2. “Afternoon naps are okay?”

In simple terms, day time naps are only for people who can sleep well in the night, because they can afford to. If your night sleep is already disrupted, your daytime nap can only worsen it. Occasional short naps, if you are tired and exhausted is ok, but not as a routine.

3. “Snoring means sound and deep sleep, right?

No, it is anything but that. Snoring is a manifestation of your airway getting significantly blocked while you are asleep by muscles around neck and tongue. It can lower the air pressure and O2 concentration in the body creating panic on the heart. This results in high blood pressure and potentially all the other consequences like heart disease, high cholesterol, diabetes, overweight and even heart attack. This condition is referred to as Sleep Apnea and is treatable.

4. “But I have to sleep for at least 7 hours. If not, how do I manage my day?”

Duration is important, but don’t get fixated on it. As we grow older and older, our sleep duration keeps coming down. Also, there will be some variation depending on our well-being, stress levels etc. But our body and mind have great adaptability skills to manage those minor fluctuations and catch up as needed. So, just relax.

Dr Satish Ramaiah
Psychiatrist Dr Satish Ramaiah stresses on the importance of sound sleep for overall health.

5. “I can achieve my daily quota of sleep, but not in one stretch”

It’s time you break that belief. Sleep is a result of a series of physiological sequences and patterns in the night (called sleep cycles) meant to achieve the best outcomes in our mood, cognition, behaviour, performance and wellbeing. Disruption to this pattern can result in serious consequences. Try to get your sleep in one stretch.

6. “How can my food habits help my sleep?”

Avoid heavy, spicy or oily food in the night. At least have a gap of couple of hours between your last meal and sleep. You can have melatonin rich foods like banana, grapes, dry fruits or a glass of warm milk before your bedtime.

7. “Exercise surely helps, right?”

Of course, it does. At least 30 to 45 mins of rigorous exercise everyday like running, yoga, brisk walking, anything will help. However, late night exercise is not advisable, as it is likely to stimulate your brain with elevated adrenaline which may keep you awake, when you should be sleeping

8. “It’s terrifying in a quiet home at night when everyone’s asleep and I am not.”

Most people with insomnia develop sleep related anticipatory anxiety which further worsens their sleep and that in turn worsens their anxiety, and before you realize, you are in a trap. Learn to relax in the night, stop fighting with your insomnia and have no desperation to sleep. Focus on calmly managing, rather than achieving perfect sleep every night.

9. “Dreams are great, but they are hijacking my night”.

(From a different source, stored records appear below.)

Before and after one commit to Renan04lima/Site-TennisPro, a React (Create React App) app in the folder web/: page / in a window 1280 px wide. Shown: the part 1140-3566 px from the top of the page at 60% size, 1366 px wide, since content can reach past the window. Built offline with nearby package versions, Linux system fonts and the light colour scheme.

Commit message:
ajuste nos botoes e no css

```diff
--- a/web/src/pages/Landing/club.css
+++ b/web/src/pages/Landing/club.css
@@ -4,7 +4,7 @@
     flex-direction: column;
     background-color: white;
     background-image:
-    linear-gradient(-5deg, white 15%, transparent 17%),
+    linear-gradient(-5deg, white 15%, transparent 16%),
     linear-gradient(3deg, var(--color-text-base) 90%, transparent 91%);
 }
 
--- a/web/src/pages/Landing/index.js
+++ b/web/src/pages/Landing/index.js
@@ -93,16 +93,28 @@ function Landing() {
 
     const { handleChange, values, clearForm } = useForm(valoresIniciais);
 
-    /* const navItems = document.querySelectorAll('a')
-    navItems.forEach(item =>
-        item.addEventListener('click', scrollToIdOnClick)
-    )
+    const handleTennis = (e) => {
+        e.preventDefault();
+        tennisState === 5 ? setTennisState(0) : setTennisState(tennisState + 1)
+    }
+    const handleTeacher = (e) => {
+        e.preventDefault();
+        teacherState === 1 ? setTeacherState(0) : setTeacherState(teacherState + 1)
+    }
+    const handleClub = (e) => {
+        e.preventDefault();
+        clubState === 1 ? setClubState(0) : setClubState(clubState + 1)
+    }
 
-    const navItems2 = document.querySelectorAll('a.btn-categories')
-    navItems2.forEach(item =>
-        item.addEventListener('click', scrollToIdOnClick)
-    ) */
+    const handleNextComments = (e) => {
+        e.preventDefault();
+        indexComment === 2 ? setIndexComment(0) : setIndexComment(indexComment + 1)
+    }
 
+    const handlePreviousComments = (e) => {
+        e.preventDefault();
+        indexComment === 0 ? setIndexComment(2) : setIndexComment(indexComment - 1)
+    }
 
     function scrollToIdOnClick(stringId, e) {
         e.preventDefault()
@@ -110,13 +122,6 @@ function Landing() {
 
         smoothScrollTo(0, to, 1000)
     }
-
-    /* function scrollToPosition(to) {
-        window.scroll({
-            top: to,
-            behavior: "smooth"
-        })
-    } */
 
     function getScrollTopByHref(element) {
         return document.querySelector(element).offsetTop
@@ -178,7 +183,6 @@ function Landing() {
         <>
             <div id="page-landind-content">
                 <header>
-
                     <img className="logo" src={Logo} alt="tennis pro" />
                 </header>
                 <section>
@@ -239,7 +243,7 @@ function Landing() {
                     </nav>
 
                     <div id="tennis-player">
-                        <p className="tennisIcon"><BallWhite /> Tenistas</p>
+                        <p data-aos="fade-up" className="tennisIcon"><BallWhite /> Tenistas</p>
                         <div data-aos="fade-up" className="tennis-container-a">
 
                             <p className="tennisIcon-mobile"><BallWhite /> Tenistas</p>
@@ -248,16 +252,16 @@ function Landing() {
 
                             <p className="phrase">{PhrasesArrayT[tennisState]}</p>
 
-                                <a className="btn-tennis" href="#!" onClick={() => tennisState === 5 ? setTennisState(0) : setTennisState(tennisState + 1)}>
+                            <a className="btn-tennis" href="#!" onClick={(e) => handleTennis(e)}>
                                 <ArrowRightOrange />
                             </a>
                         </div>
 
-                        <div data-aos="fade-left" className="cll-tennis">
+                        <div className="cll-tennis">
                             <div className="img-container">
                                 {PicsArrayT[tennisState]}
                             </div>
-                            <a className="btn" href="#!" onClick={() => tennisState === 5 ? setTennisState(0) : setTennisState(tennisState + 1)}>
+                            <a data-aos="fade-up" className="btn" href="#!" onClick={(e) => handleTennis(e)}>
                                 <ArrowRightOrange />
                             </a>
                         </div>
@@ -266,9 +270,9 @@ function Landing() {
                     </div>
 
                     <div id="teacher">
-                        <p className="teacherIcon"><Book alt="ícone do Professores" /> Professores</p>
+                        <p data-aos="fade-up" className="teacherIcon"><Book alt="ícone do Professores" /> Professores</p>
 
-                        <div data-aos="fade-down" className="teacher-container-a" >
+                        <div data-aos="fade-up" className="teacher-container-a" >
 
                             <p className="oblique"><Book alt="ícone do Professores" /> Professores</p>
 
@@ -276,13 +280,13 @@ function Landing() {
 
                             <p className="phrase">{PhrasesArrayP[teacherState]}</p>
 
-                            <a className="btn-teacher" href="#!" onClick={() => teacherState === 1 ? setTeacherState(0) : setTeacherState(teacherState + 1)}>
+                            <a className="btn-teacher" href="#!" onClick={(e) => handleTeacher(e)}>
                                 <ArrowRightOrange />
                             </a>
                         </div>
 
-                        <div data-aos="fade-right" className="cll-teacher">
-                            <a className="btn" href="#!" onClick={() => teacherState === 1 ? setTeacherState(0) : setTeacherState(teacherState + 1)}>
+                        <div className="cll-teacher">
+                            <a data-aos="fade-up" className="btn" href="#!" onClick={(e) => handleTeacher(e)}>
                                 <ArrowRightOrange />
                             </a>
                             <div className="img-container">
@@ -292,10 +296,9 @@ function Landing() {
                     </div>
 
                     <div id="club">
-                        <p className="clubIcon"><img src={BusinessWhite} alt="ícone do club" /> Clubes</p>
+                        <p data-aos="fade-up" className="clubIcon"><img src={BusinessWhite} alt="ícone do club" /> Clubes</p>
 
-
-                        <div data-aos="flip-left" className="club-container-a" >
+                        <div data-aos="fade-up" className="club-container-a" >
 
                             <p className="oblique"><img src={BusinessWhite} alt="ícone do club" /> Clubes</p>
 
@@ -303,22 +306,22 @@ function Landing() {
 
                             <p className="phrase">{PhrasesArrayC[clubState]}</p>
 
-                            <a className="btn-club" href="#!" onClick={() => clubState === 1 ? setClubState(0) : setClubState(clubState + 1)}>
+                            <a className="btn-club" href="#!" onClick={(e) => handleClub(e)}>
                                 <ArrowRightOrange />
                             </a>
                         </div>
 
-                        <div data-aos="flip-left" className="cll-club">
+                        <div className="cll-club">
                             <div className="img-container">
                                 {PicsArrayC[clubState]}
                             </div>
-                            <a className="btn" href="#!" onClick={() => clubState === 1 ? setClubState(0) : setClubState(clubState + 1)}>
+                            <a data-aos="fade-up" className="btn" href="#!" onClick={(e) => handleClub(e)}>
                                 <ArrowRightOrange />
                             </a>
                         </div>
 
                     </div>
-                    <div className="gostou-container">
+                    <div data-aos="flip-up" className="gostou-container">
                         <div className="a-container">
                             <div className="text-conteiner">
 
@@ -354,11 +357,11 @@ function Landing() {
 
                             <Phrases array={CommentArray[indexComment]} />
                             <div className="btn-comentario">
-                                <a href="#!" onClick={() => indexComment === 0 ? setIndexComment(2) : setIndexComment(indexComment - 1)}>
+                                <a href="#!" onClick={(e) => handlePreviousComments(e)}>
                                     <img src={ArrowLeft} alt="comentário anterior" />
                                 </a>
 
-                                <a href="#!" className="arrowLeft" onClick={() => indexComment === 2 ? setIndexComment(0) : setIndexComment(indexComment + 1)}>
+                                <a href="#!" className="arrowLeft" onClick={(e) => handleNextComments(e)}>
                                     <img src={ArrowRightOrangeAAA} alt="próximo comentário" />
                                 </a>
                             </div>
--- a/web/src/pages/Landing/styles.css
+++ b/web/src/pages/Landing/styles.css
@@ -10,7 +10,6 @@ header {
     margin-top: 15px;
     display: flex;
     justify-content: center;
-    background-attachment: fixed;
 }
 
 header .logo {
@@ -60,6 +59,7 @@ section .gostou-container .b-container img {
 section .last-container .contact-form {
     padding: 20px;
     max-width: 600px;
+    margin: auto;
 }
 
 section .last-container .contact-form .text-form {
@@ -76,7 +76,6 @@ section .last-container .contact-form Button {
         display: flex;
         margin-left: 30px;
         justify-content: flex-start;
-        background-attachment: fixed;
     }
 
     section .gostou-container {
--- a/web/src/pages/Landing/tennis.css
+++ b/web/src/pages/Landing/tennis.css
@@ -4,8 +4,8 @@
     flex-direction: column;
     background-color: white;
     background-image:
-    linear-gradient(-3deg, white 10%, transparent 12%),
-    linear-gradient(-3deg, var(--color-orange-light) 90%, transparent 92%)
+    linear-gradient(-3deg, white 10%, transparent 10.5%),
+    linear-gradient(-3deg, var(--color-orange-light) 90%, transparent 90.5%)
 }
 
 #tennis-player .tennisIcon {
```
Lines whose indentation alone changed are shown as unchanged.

No, they can’t. Dreams are a normal but complex phenomenon. We probably dream the entire night, but only recall dreams from particular stages of sleep. No one has really mastered dream analysis, neither is there any established scientific process. Don’t break your head so much about the content of your dream. Learn to enjoy or ignore depending on the content. But if it is becoming increasingly problematic, you will need help.

Select Topics of your interest and let us customize your feed.


10. “How about popping an Anxit or a Restyl to sleep better?”

Taking sleeping pills for sleep problems is like masking the problem and not solving it. Moreover, after a while, they do not work effectively and can slow down your thinking and memory. You can even get addicted to them. Instead, meet a sleep specialist who will focus on treating the underlying causes, rather than insomnia.

Keep your sleep disciplined, mindfully deal with any minor disruptions and smartly deal with the expectations. If you still can’t manage, get in touch.

Happy Sleeping!

Dr Satish Ramaiah
Executive Director of Psychiatry Services
Senior Consultant Psychiatrist and Sleep Disorder Specialist
Sukoon Health

  • 124
Next Story